[[ TASK INPUT open ]]

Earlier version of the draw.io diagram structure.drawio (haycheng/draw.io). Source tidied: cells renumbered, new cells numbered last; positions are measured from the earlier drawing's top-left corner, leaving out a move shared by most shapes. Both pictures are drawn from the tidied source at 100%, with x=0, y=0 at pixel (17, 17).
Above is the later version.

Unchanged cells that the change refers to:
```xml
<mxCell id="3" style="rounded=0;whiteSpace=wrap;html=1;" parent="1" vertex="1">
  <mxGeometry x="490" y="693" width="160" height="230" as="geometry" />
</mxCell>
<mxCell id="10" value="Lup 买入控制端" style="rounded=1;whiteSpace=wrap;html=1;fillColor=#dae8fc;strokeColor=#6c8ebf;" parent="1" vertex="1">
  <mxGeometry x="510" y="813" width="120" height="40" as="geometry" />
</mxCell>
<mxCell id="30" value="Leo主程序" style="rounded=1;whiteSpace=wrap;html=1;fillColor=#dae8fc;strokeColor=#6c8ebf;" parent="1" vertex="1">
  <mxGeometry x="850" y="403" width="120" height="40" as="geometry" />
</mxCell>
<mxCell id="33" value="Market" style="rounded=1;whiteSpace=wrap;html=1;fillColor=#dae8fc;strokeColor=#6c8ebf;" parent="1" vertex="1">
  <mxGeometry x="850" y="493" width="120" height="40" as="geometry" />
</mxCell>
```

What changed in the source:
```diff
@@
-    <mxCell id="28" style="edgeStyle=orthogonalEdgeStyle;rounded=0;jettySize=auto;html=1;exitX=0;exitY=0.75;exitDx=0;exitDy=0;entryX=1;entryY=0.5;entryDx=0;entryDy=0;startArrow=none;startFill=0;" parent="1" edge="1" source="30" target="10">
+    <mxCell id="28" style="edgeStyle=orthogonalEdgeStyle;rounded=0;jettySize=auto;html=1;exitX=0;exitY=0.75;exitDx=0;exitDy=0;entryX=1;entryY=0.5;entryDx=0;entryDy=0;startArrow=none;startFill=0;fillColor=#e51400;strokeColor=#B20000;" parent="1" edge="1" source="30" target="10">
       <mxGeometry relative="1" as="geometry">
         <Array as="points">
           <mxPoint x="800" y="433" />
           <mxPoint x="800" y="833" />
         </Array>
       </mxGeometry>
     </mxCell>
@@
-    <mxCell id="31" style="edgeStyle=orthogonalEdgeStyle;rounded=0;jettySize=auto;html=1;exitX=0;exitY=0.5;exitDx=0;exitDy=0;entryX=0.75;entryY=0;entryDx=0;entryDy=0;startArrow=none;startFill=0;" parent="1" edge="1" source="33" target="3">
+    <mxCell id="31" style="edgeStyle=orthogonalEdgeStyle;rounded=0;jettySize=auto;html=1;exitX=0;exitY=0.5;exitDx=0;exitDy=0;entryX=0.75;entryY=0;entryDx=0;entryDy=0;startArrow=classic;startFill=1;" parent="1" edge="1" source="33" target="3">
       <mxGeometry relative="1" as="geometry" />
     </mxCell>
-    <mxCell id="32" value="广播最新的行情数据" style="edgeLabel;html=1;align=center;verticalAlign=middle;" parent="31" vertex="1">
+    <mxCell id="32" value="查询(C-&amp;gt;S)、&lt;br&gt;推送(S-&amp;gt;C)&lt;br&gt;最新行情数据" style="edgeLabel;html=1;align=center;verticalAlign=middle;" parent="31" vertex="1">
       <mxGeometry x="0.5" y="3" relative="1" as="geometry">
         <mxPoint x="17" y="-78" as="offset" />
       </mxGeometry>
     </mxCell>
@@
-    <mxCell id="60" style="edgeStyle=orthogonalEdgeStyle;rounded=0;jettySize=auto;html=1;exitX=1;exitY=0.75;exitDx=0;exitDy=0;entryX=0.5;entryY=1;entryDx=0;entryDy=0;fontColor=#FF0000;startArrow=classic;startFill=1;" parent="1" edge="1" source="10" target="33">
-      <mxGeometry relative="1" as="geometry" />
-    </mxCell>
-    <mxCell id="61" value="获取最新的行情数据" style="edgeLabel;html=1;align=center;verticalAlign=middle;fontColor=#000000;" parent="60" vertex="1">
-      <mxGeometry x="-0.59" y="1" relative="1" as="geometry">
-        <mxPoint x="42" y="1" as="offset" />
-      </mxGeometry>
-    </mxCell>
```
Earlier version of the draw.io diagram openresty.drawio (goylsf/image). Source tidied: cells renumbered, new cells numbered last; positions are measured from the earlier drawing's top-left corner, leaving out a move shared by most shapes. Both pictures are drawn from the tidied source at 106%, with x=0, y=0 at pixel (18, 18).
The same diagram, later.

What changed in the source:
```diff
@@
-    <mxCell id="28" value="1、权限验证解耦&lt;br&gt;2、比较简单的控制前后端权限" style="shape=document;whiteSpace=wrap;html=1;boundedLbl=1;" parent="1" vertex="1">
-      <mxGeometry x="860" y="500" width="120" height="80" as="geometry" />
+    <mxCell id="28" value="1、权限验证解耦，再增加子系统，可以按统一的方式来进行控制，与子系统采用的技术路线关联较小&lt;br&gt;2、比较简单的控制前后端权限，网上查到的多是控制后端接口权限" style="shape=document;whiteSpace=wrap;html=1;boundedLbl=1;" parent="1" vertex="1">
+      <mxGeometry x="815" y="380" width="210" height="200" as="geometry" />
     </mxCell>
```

[[ TASK INPUT closed ]]

The answer should repeat every line of the listing exactly.

WORKED SOLUTION:
Earlier version of the draw.io diagram structure.drawio (haycheng/draw.io). Source tidied: cells renumbered, new cells numbered last; positions are measured from the earlier drawing's top-left corner, leaving out a move shared by most shapes. Both pictures are drawn from the tidied source at 100%, with x=0, y=0 at pixel (17, 17).
Above is the later version.

Unchanged cells that the change refers to:
```xml
<mxCell id="3" style="rounded=0;whiteSpace=wrap;html=1;" parent="1" vertex="1">
  <mxGeometry x="490" y="693" width="160" height="230" as="geometry" />
</mxCell>
<mxCell id="10" value="Lup 买入控制端" style="rounded=1;whiteSpace=wrap;html=1;fillColor=#dae8fc;strokeColor=#6c8ebf;" parent="1" vertex="1">
  <mxGeometry x="510" y="813" width="120" height="40" as="geometry" />
</mxCell>
<mxCell id="30" value="Leo主程序" style="rounded=1;whiteSpace=wrap;html=1;fillColor=#dae8fc;strokeColor=#6c8ebf;" parent="1" vertex="1">
  <mxGeometry x="850" y="403" width="120" height="40" as="geometry" />
</mxCell>
<mxCell id="33" value="Market" style="rounded=1;whiteSpace=wrap;html=1;fillColor=#dae8fc;strokeColor=#6c8ebf;" parent="1" vertex="1">
  <mxGeometry x="850" y="493" width="120" height="40" as="geometry" />
</mxCell>
```

What changed in the source:
```diff
@@
-    <mxCell id="28" style="edgeStyle=orthogonalEdgeStyle;rounded=0;jettySize=auto;html=1;exitX=0;exitY=0.75;exitDx=0;exitDy=0;entryX=1;entryY=0.5;entryDx=0;entryDy=0;startArrow=none;startFill=0;" parent="1" edge="1" source="30" target="10">
+    <mxCell id="28" style="edgeStyle=orthogonalEdgeStyle;rounded=0;jettySize=auto;html=1;exitX=0;exitY=0.75;exitDx=0;exitDy=0;entryX=1;entryY=0.5;entryDx=0;entryDy=0;startArrow=none;startFill=0;fillColor=#e51400;strokeColor=#B20000;" parent="1" edge="1" source="30" target="10">
       <mxGeometry relative="1" as="geometry">
         <Array as="points">
           <mxPoint x="800" y="433" />
           <mxPoint x="800" y="833" />
         </Array>
       </mxGeometry>
     </mxCell>
@@
-    <mxCell id="31" style="edgeStyle=orthogonalEdgeStyle;rounded=0;jettySize=auto;html=1;exitX=0;exitY=0.5;exitDx=0;exitDy=0;entryX=0.75;entryY=0;entryDx=0;entryDy=0;startArrow=none;startFill=0;" parent="1" edge="1" source="33" target="3">
+    <mxCell id="31" style="edgeStyle=orthogonalEdgeStyle;rounded=0;jettySize=auto;html=1;exitX=0;exitY=0.5;exitDx=0;exitDy=0;entryX=0.75;entryY=0;entryDx=0;entryDy=0;startArrow=classic;startFill=1;" parent="1" edge="1" source="33" target="3">
       <mxGeometry relative="1" as="geometry" />
     </mxCell>
-    <mxCell id="32" value="广播最新的行情数据" style="edgeLabel;html=1;align=center;verticalAlign=middle;" parent="31" vertex="1">
+    <mxCell id="32" value="查询(C-&amp;gt;S)、&lt;br&gt;推送(S-&amp;gt;C)&lt;br&gt;最新行情数据" style="edgeLabel;html=1;align=center;verticalAlign=middle;" parent="31" vertex="1">
       <mxGeometry x="0.5" y="3" relative="1" as="geometry">
         <mxPoint x="17" y="-78" as="offset" />
       </mxGeometry>
     </mxCell>
@@
-    <mxCell id="60" style="edgeStyle=orthogonalEdgeStyle;rounded=0;jettySize=auto;html=1;exitX=1;exitY=0.75;exitDx=0;exitDy=0;entryX=0.5;entryY=1;entryDx=0;entryDy=0;fontColor=#FF0000;startArrow=classic;startFill=1;" parent="1" edge="1" source="10" target="33">
-      <mxGeometry relative="1" as="geometry" />
-    </mxCell>
-    <mxCell id="61" value="获取最新的行情数据" style="edgeLabel;html=1;align=center;verticalAlign=middle;fontColor=#000000;" parent="60" vertex="1">
-      <mxGeometry x="-0.59" y="1" relative="1" as="geometry">
-        <mxPoint x="42" y="1" as="offset" />
-      </mxGeometry>
-    </mxCell>
```
Earlier version of the draw.io diagram openresty.drawio (goylsf/image). Source tidied: cells renumbered, new cells numbered last; positions are measured from the earlier drawing's top-left corner, leaving out a move shared by most shapes. Both pictures are drawn from the tidied source at 106%, with x=0, y=0 at pixel (18, 18).
The same diagram, later.

What changed in the source:
```diff
@@
-    <mxCell id="28" value="1、权限验证解耦&lt;br&gt;2、比较简单的控制前后端权限" style="shape=document;whiteSpace=wrap;html=1;boundedLbl=1;" parent="1" vertex="1">
-      <mxGeometry x="860" y="500" width="120" height="80" as="geometry" />
+    <mxCell id="28" value="1、权限验证解耦，再增加子系统，可以按统一的方式来进行控制，与子系统采用的技术路线关联较小&lt;br&gt;2、比较简单的控制前后端权限，网上查到的多是控制后端接口权限" style="shape=document;whiteSpace=wrap;html=1;boundedLbl=1;" parent="1" vertex="1">
+      <mxGeometry x="815" y="380" width="210" height="200" as="geometry" />
     </mxCell>
```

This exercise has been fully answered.